Consider going to therapy  

We’re huge believers in therapy. You don’t even need to have a specific mental health condition to see a therapist—going through a stressful situation is a completely sufficient reason  

If you are dealing with specific serious issues, you may be able to find a therapist who specializes in anxiety, depression, PTSD, or domestic violence issues. 

“Therapy for me, therapy for my kid, safe spaces to talk about the reality of coparenting with an abuser, staying in close touch with my lawyer and mediator, being validated as a survivor of abuse (as he denies it).” 

“Breathing. Meditation. Speaking with therapy. Seeking DVI counseling and staying current on sessions.” 

Consider seeing a psychiatrist 

A psychiatrist, unlike a therapist, is a medical doctor who prescribes mental health medications. If your anxiety, depression, or PTSD is interfering with your daily life, ask your therapist or general doctor for a referral to a psychiatrist, who can then evaluate whether medications could help you. Talk to your doctor or therapist to learn more.  

“Close family and friends as support, physically working out, correct sleep and speaking to a therapist and occasional anxiety medication.” 

“Breathing and anxiety medicine.” 

Use OurFamilyWizard  

The OurFamilyWizard co-parenting app is designed to minimize conflict by keeping everything organized and on the record. It even reduces communication because you can often use the specialized features instead of sending a message. For example, you can send a schedule change request form through the Calendar instead of sending a message asking to change the schedule.  

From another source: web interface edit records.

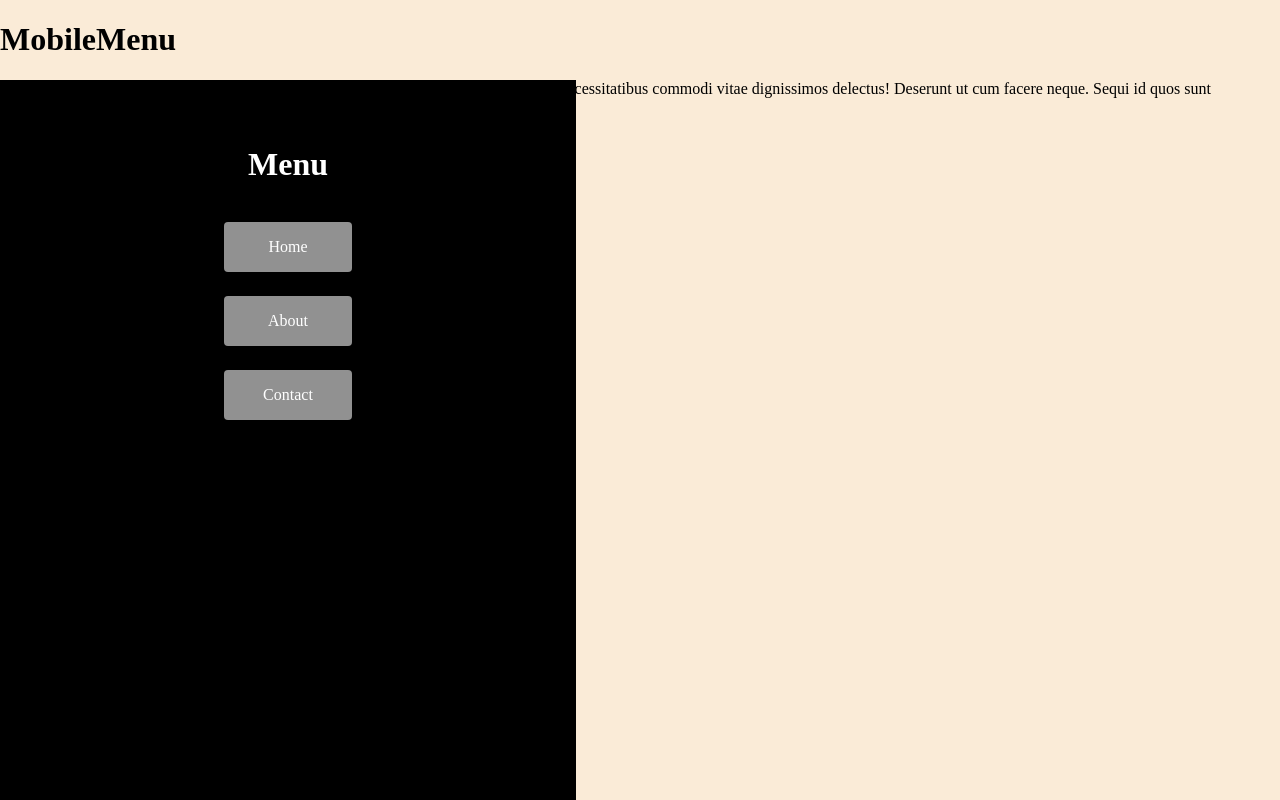
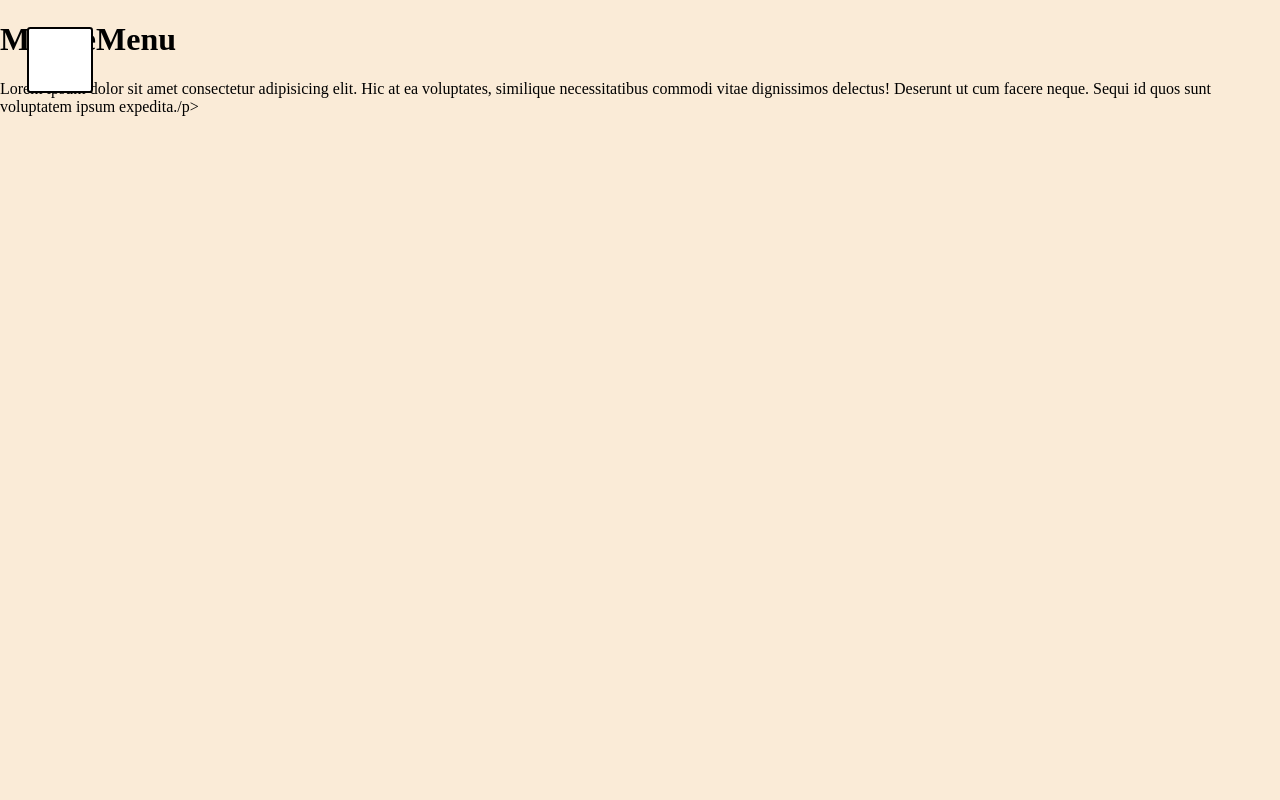
Before and after one commit to MohamedBechirMejri/TOP-MobileMenu, a website built with webpack: page src/template.html in a window 1280 px wide. Built offline with nearby package versions, Linux system fonts and the light colour scheme.

Commit message:
hide navlinks container

```diff
--- a/src/main.scss
+++ b/src/main.scss
@@ -7,6 +7,7 @@ body {
 
 nav {
     position: relative;
+
 
     .navtoggle {
         height: 5em;
@@ -18,15 +19,20 @@ nav {
         position: fixed;
         left: 2em;
         top: 2em;
-        display: none;
     }
 
     .navlinks-container {
         background-color: black;
         position: fixed;
-
+        top: 0;
+        left: 0;
         height: 100%;
         width: 45%;
+        transition: all 300ms;
+
+        &.hidden {
+            transform: translate(-100%);
+        }
 
         .navlinks {
             position: absolute;
--- a/src/template.html
+++ b/src/template.html
@@ -13,7 +13,7 @@
         <button class="navtoggle">
           <div class="hamburger"></div>
         </button>
-        <div class="navlinks-container">
+        <div class="navlinks-container hidden">
           <div class="navlinks">
             <h2>Menu</h2>
             <a href="#" class="navlink">Home</a>
```
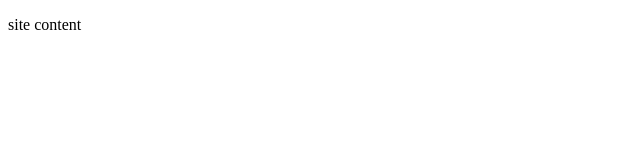
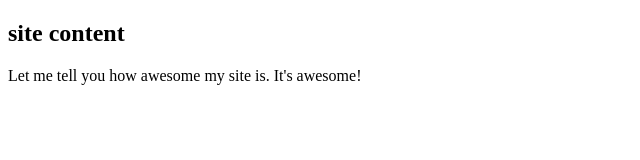
Before and after one commit to JMo911/JMo911.gethub.io, a plain HTML site: page index.html in a window 1280 px wide. Shown: the whole page, without its empty margins (0-640 px from the left). Drawn offline with Linux system fonts and the light colour scheme.

Commit message:
testing one paragraph addition to html

```diff
--- a/index.html
+++ b/index.html
@@ -4,7 +4,9 @@
         <title>This is my Site</title>
     </head>
 <body>
-    <p>site content</p>
+    <h2>site content</h2>
+    <p>Let me tell you how awesome my site is. It's awesome!</p>
+
 </body>
 
 
```
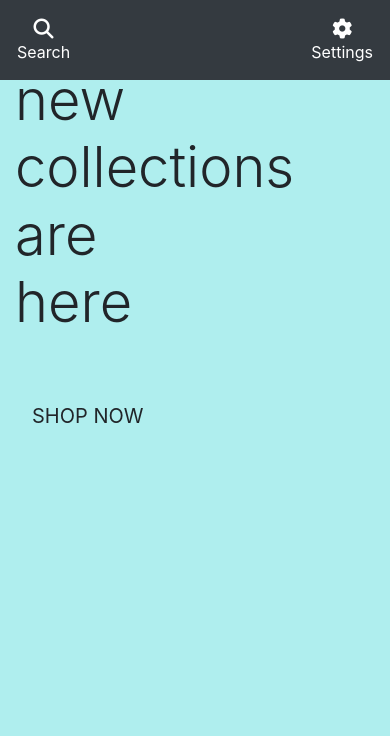
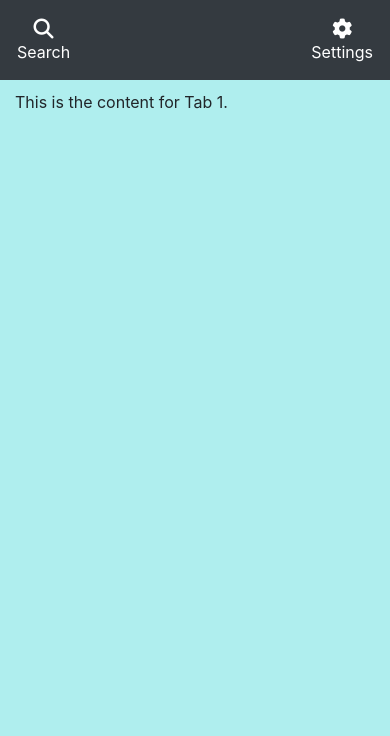
Before and after one commit to jamie33o/Code-Innovate-Chat-Hub, a Django app: template home/templates/home/index.html in a window 390 px wide. Shown: the top 736 px of the page. Run offline with Django 3.2, Linux system fonts and the light colour scheme; the template is opened without the code that fills it, so the values that code supplies are empty; some libraries are stand-ins or nearby versions.

Commit message:
Feat: add tabs content, static/home/js/tabs.js and functionality

```diff
--- /dev/null
+++ b/home/static/home/js/tabs.js
@@ -0,0 +1,6 @@
+$(document).ready(function () {
+    $('#tabs-nav a').on('click', function (e) {
+        e.preventDefault();
+        $(this).tab('show');
+    });
+});
--- a/home/templates/home/index.html
+++ b/home/templates/home/index.html
@@ -1,26 +1,34 @@
 {% extends "base.html" %}
 {% load static %}
 {% block page_header %}
-    <div class="container header-container">
+    <!-- <div class="container header-container">
         <div class="row">
             <div class="col"></div>
         </div>
-    </div>
+    </div> -->
 {% endblock %}
 
 {% block content %}
-    <div class="container h-100">
-        <div class="row h-100">
-            <div class="col-7 col-md-6 my-auto">
-                <h1 class="display-4 logo-font text-black">
-                    The new collections are here
-                </h1>
-                <div class="my-5">
-                    <h4>
-                        <a href="" class="shop-now-button btn btn-lg rounded-0 text-uppercase py-3">Shop Now</a>
-                    </h4>
-                </div>
-            </div>
+<div class="container mt-5">
+
+    <div class="tab-content">
+        <div class="tab-pane fade show active" id="home">
+            <h3>Content for Tab 1</h3>
+            <p>This is the content for Tab 1.</p>
+        </div>
+        <div class="tab-pane fade" id="messages">
+            <h3>Content for Tab 2</h3>
+            <p>This is the content for Tab 2.</p>
+        </div>
+        <div class="tab-pane fade" id="profile">
+            <h3>Content for Tab 3</h3>
+            <p>This is the content for Tab 3.</p>
         </div>
     </div>
+</div>
+
 {% endblock %}
+{% block postloadjs %}
+    {{ block.super }}
+    <script type="text/javascript" src="{% static 'home/js/tabs.js' %}"></script>
+{% endblock %}
--- a/templates/includes/mobile-bottom-tabs.html
+++ b/templates/includes/mobile-bottom-tabs.html
@@ -1,44 +1,20 @@
    <!-- Bottom Navigation -->
-   <nav class="navbar navbar-expand mx-auto navbar-dark bg-dark tabs-nav">
+   <nav id="tabs-nav" class="navbar navbar-expand mx-auto navbar-dark bg-dark tabs-nav">
     <ul class="navbar-nav flex-fill mx-3 px-3 list-inline d-flex justify-content-between">
         <li class="nav-item text-center">
-            <a class="nav-link" href="#">
+            <a class="nav-link" href="#home">
                 <i class="fas fa-home"></i> Home
             </a>
         </li>
         <li class="nav-item text-center">
-            <a class="nav-link" href="#">
+            <a class="nav-link" href="#messages">
                 <i class="fas fa-envelope"></i> Messages
             </a>
         </li>
         <li class="nav-item text-center">
-            <a class="nav-link" href="#">
+            <a class="nav-link" href="#profile">
                 <i class="fas fa-user"></i> Profile
             </a>
         </li>
     </ul>
 </nav>
-
-<!-- <ul class="nav nav-tabs" id="myTabs" role="tablist">
-    <li class="nav-item" role="presentation">
-        <a class="nav-link active" id="tab1-tab" data-bs-toggle="tab" href="#tab1" role="tab" aria-controls="tab1" aria-selected="true">Tab 1</a>
-    </li>
-    <li class="nav-item" role="presentation">
-        <a class="nav-link" id="tab2-tab" data-bs-toggle="tab" href="#tab2" role="tab" aria-controls="tab2" aria-selected="false">Tab 2</a>
-    </li>
-    Add more tabs as needed
-</ul>
-<div class="tab-content" id="myTabsContent">
-    <div class="tab-pane fade show active" id="tab1" role="tabpanel" aria-labelledby="tab1-tab">
-         Content for Tab 1
-    </div>
-    <div class="tab-pane fade" id="tab2" role="tabpanel" aria-labelledby="tab2-tab">
-
-    </div>
-
-</div>
-
-<script>
-    // Initialize the Bootstrap tab component
-    $('#myTabs').tab('show');
-</script> -->
```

OurFamilyWizard has helped because I can control when I want to deal with messages and not feel obligated to immediately answer a text. I also see a therapist every two weeks who helps me get out of my head and see the full picture.”  

“Keeping all contact to OFW. Exchanges through the school so contact was very limited between myself and the other co parent. Also learning how to BIFF which is a way to communicate with high conflict individuals.” 

“The OurFamilyWizard app, documentation, letting go of what I can’t control. The app makes me feel safer with a coparent that isn’t a safe person.” 

Consider parallel parenting 

Parallel parenting is an alternative to co-parenting that can reduce conflict. If you feel like your co-parent only counter-parents, you may want to talk to your therapist, parenting coordinator, or attorney about parallel parenting.  

“Parallel parenting rather than co-parenting.” 

Get enough sleep 

Sleep has a massive impact on your mental health. You can’t opt out of co-parenting, but you can opt in to regular sleeping hours. Try to stick to the same hours every night, and get at least eight hours. 

“Seeing a counselor helps, but exercise, sleeping and eating well help soooo much too!” 


Exercise also directly influences mental health. Even taking a short walk every day can make a difference. 

“Exercise, talking to family and friends, self-care, psychiatric medication.” 

Prioritize self-care  

There are many different ways to take care of yourself, but meeting your own needs through self-care is a wonderful way to feel better inside and to be a more present parent.  

“Building compartmentalization skills, staying focused on my kid and not myself/my feelings, finding ways to enjoy the time away from my kid and get my needs met so I can show up as the parent he needs, therapy.” 

“Taking the time I don’t have the kids to rest and regroup.” 

“Therapy, exercise, breathing exercises and acupuncture.” 

“Remaining active (running daily) and doing things that I love outside of parenting such as reading and gardening.” 

“Setting good boundaries, utilizing the family wizard app to its max potential, prioritizing self care time every day, engaging in yoga/meditation practices regularly, making sure I am bringing the right nutrition I to my body to support my mental health.” 

Thank you to everyone who responded to the poll! 

We really appreciate everyone’s input, and we’re privileged to give you a platform to share your ideas and encouragement with other co-parents. 

To participate in future polls, sign up for the newsletter here. We’d love to hear your perspective!